These are further categorized by whether r-process or s-process elements are enhanced. CEMP-no stars have no enhancement. Some of these are the earliest formed in the Milky Way. The others are termed CEMP-r, CEMP-s, or CEMP-r/s.[1][2] Metal poor stars are more likely to be CEMP stars, and once [Fe/H] < -5.0, then all the stars are CEMP stars.[1]


CEMP-r stars have [Eu/Fe] > +1 and [Ba/Eu] < 0.[1]

CEMP-s stars have [Ba/Fe] > +1 and [Ba/Eu] > +0.5[1] 80% of CEMP stars fall into this category.[1]

CEMP-r/s stars have [Ba/Eu] between 0 and +0.5 so they are under the level for CEMP-s stars.[1]

CEMP-no stars have [Ba/Fe] < 0.[1] About 20% of CEMP stars fall into this category.[1]

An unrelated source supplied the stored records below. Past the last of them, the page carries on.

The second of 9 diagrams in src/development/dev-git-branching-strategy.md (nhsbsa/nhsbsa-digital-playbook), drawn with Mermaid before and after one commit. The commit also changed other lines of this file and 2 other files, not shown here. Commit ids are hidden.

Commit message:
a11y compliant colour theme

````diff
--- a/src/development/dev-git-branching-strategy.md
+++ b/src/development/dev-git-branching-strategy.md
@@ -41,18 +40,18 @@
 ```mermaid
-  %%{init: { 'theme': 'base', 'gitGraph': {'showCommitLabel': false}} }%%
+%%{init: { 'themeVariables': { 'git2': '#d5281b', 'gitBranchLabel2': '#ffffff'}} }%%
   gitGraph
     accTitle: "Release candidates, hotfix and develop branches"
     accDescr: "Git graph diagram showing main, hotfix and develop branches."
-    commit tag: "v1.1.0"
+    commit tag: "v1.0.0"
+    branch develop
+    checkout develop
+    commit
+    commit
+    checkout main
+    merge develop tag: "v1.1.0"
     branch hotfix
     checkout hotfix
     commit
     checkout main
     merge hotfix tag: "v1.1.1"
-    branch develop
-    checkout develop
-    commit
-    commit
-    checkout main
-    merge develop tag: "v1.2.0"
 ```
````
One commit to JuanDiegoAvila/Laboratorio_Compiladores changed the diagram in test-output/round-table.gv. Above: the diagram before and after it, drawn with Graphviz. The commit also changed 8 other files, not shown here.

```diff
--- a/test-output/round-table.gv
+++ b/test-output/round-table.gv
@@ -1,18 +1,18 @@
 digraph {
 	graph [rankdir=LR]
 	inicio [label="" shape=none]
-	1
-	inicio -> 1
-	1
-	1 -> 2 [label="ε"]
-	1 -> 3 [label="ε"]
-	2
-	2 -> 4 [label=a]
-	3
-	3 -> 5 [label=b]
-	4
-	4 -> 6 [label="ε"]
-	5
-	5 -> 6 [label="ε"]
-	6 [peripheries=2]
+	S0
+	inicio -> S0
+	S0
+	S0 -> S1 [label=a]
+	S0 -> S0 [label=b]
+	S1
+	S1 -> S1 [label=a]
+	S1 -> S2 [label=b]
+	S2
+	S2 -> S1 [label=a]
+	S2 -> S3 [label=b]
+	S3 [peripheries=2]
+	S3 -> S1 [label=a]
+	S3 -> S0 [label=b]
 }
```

  1. ^ a b c d e f g h Catherine r. Kennedy (29 May 2014). "Carbon-Enhanced Metal-Poor Stars in the Milky Way" (PDF). Canberra. Archived from the original (PDF) on October 19, 2015. Retrieved 18 December 2016.
  2. ^ Carollo, Daniela; Freeman, Ken; Beers, Timothy; Placco, Vinicius; Tumlinson, Jason; Martell, Sarah (20 June 2014). "Carbon-Enhanced Metal-Poor Stars: CEMP-s and CEMP-no Sub-Classes in the Halo System of the Milky Way". The Astrophysical Journal. 788 (2): 180. arXiv:1401.0574. Bibcode:2014ApJ...788..180C. doi:10.1088/0004-637X/788/2/180. S2CID 59932382.